Keeping up with fuel prices (and getting the best deal)

Fuel prices in Australia are “determined by the market”, which means there are a number of factors that can affect the cost we consumer pay at the pump. While some of these factors can be related to elements outside of control, such as global supply and demand, world events and so on, retailer strategies can also play a part in the cost of petrol.

Fuel prices and cycles are reported to the ACCC, who also provide advice on upcoming prices and the best times to buy. Depending on where you live, you may have tools like the NSW FuelWatch app.

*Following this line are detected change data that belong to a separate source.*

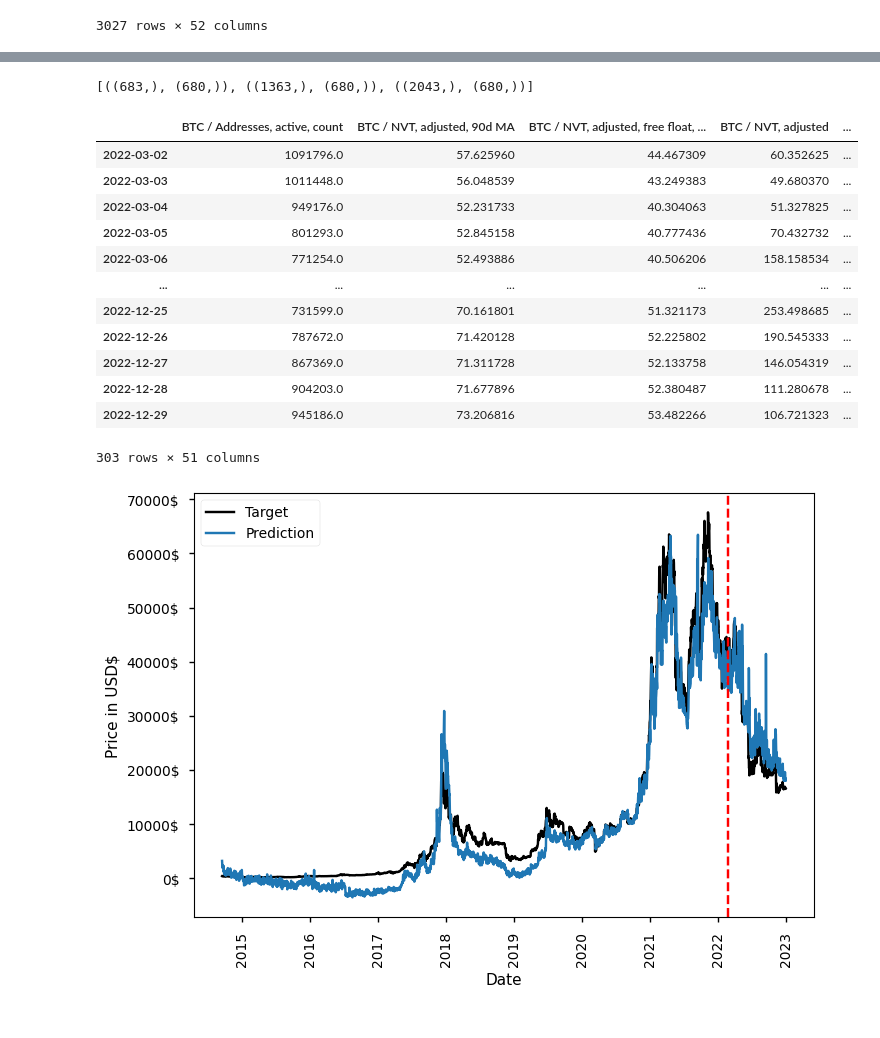
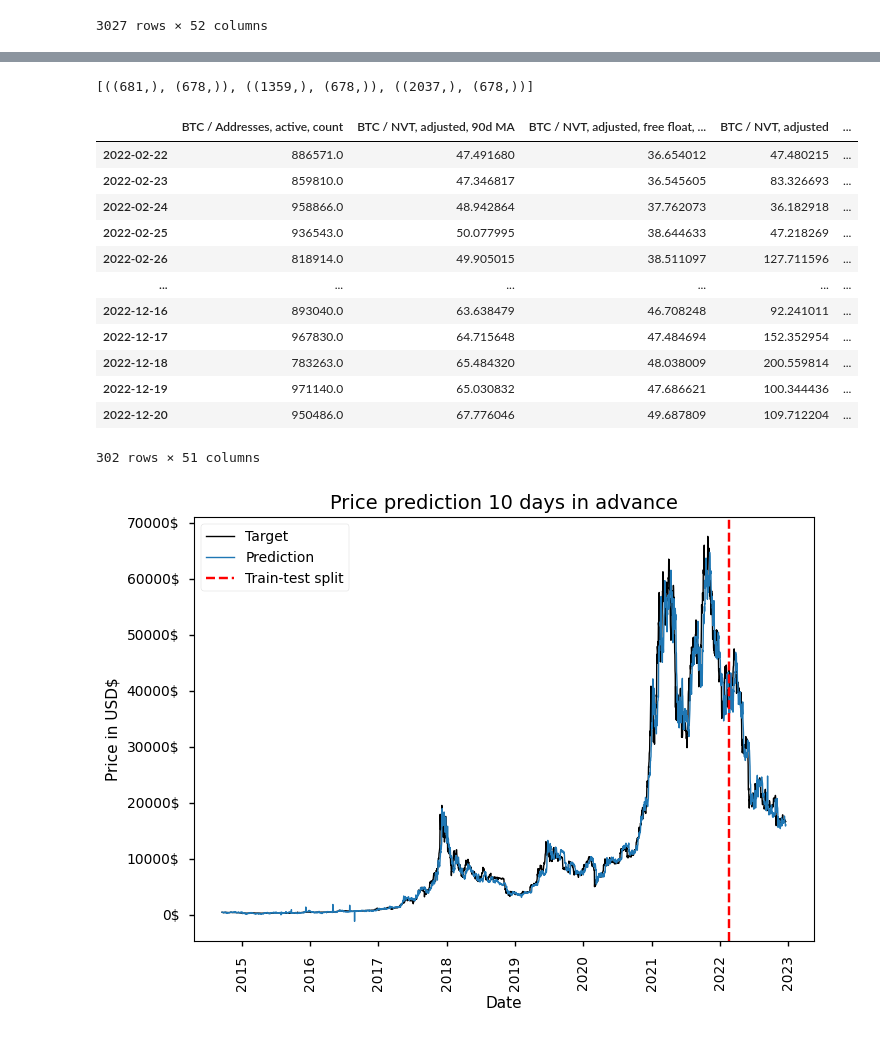
Before and after one commit to Tomas-Barhon/Noise-reduction-and-feature-extraction-with-principal-component-analysis, a Jupyter notebook: Code/playground.ipynb, the cells around one changed output, grey strips where cells are left out. Cells and saved outputs as stored; diff of their text form; code cells hidden in the pictures.

```diff
--- a/Code/playground.ipynb
+++ b/Code/playground.ipynb
@@ -94,7 +94,7 @@ data[['Close_^DJI','Close_^GSPC','Close_GC=F','Close_^VIX','Close_^IXIC',
     'Close_QQQ','USD_EUR_rate']] = data[['Close_^DJI','Close_^GSPC','Close_GC=F','Close_^VIX','Close_^IXIC',
     'Close_SMH','Close_VGT','Close_XSD','Close_IYW','Close_FTEC','Close_IGV',
     'Close_QQQ','USD_EUR_rate']].ffill()
-data["BTC-USD"] = data["BTC-USD"].shift(-1)
+data["BTC-USD"] = data["BTC-USD"].shift(-10)
 data = data.dropna()
 # %%
 data
@@ -137,7 +137,8 @@ data
 train_data, validation_data, train_target, validation_target = sklearn.model_selection.train_test_split(data.iloc[:, :-1], data["BTC-USD"], test_size = 0.1, random_state=42, shuffle=False)
 scaler = sklearn.preprocessing.RobustScaler()
 pipe = sklearn.pipeline.Pipeline([("scaler",scaler),("estimator",LinearSVR(max_iter = 5000))])
-pipe.fit(train_data,train_target)
+from pipeline import Pipeline
+pipe = Pipeline.assembly_pipeline(estimator = LinearSVR())
 parameter_grid = {"scaler__unit_variance":[True,False],"estimator__C": [0.2,0.5,0.7,1,3,5,10,20,30]}
 split = sklearn.model_selection.TimeSeriesSplit(n_splits=3)
 model = sklearn.model_selection.GridSearchCV(pipe, parameter_grid,cv=split, scoring = 'neg_root_mean_squared_error', verbose = 4, n_jobs=-1).fit(train_data,train_target)
@@ -203,2 +198,0 @@ Pipeline(steps=[('scaler', RobustScaler(unit_variance=True)),
-# %%
-model = pipe.fit(train_data,train_target)
@@ -205,23 +210,23 @@ model = pipe.fit(train_data,train_target)
 # %%
 [(el[0].shape, el[1].shape) for el in split.split(train_data)]
 # %% [output]
-[((683,), (680,)), ((1363,), (680,)), ((2043,), (680,))]
+[((681,), (678,)), ((1359,), (678,)), ((2037,), (678,))]
 # %%
 validation_data
 # %% [output]
 |  | BTC / Addresses, active, count | BTC / NVT, adjusted, 90d MA | BTC / NVT, adjusted, free float, ... | BTC / NVT, adjusted | ... |
-| 2022-03-02 | 1091796.0 | 57.625960 | 44.467309 | 60.352625 | ... |
-| 2022-03-03 | 1011448.0 | 56.048539 | 43.249383 | 49.680370 | ... |
-| 2022-03-04 | 949176.0 | 52.231733 | 40.304063 | 51.327825 | ... |
-| 2022-03-05 | 801293.0 | 52.845158 | 40.777436 | 70.432732 | ... |
-| 2022-03-06 | 771254.0 | 52.493886 | 40.506206 | 158.158534 | ... |
+| 2022-02-22 | 886571.0 | 47.491680 | 36.654012 | 47.480215 | ... |
+| 2022-02-23 | 859810.0 | 47.346817 | 36.545605 | 83.326693 | ... |
+| 2022-02-24 | 958866.0 | 48.942864 | 37.762073 | 36.182918 | ... |
+| 2022-02-25 | 936543.0 | 50.077995 | 38.644633 | 47.218269 | ... |
+| 2022-02-26 | 818914.0 | 49.905015 | 38.511097 | 127.711596 | ... |
 | ... | ... | ... | ... | ... | ... |
-| 2022-12-25 | 731599.0 | 70.161801 | 51.321173 | 253.498685 | ... |
-| 2022-12-26 | 787672.0 | 71.420128 | 52.225802 | 190.545333 | ... |
-| 2022-12-27 | 867369.0 | 71.311728 | 52.133758 | 146.054319 | ... |
-| 2022-12-28 | 904203.0 | 71.677896 | 52.380487 | 111.280678 | ... |
-| 2022-12-29 | 945186.0 | 73.206816 | 53.482266 | 106.721323 | ... |
+| 2022-12-16 | 893040.0 | 63.638479 | 46.708248 | 92.241011 | ... |
+| 2022-12-17 | 967830.0 | 64.715648 | 47.484694 | 152.352954 | ... |
+| 2022-12-18 | 783263.0 | 65.484320 | 48.038009 | 200.559814 | ... |
+| 2022-12-19 | 971140.0 | 65.030832 | 47.686621 | 100.344436 | ... |
+| 2022-12-20 | 950486.0 | 67.776046 | 49.687809 | 109.712204 | ... |
-303 rows × 51 columns
+302 rows × 51 columns
 # %%
 predictions = model.predict(validation_data)
 # %%
@@ -229,8 +234,8 @@ y_pred = pd.Series(predictions, index=validation_data.index)
 train_pred = pd.Series(model.predict(train_data), index = train_data.index)
 # %%
 visualizer = Visualizer()
-fig = visualizer.draw_prediction_full(train_target, train_pred, validation_target, y_pred)
+fig = visualizer.draw_prediction_full(train_target, train_pred, validation_target, y_pred, 10)
 fig.show()
 # %% [output]
-[figure, old version]
+[figure, new version]
 # %%
```
Also changed, not shown: parts of 6 cells of this notebook, 7 other files.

In WA, consumer have the additional advantage of the 24 hour rule, which aims to increase price transparency. It means that service stations must nominate fuel prices in advance and no price changes can occur within a 24 hour period. In other states and territories, intra-day price changes can occur depending on what service stations are doing in the area.

  • Following from this thread, how do you feel about fuel prices in your area?

  • How difficult do you find tracking down the best value fuel prices with the tools available?

  • Have you noticed fuel price changes occuring on the same day?

  • Have you noticed big price fluctuations in a short period of time?

Let us know your thoughts in the comments below.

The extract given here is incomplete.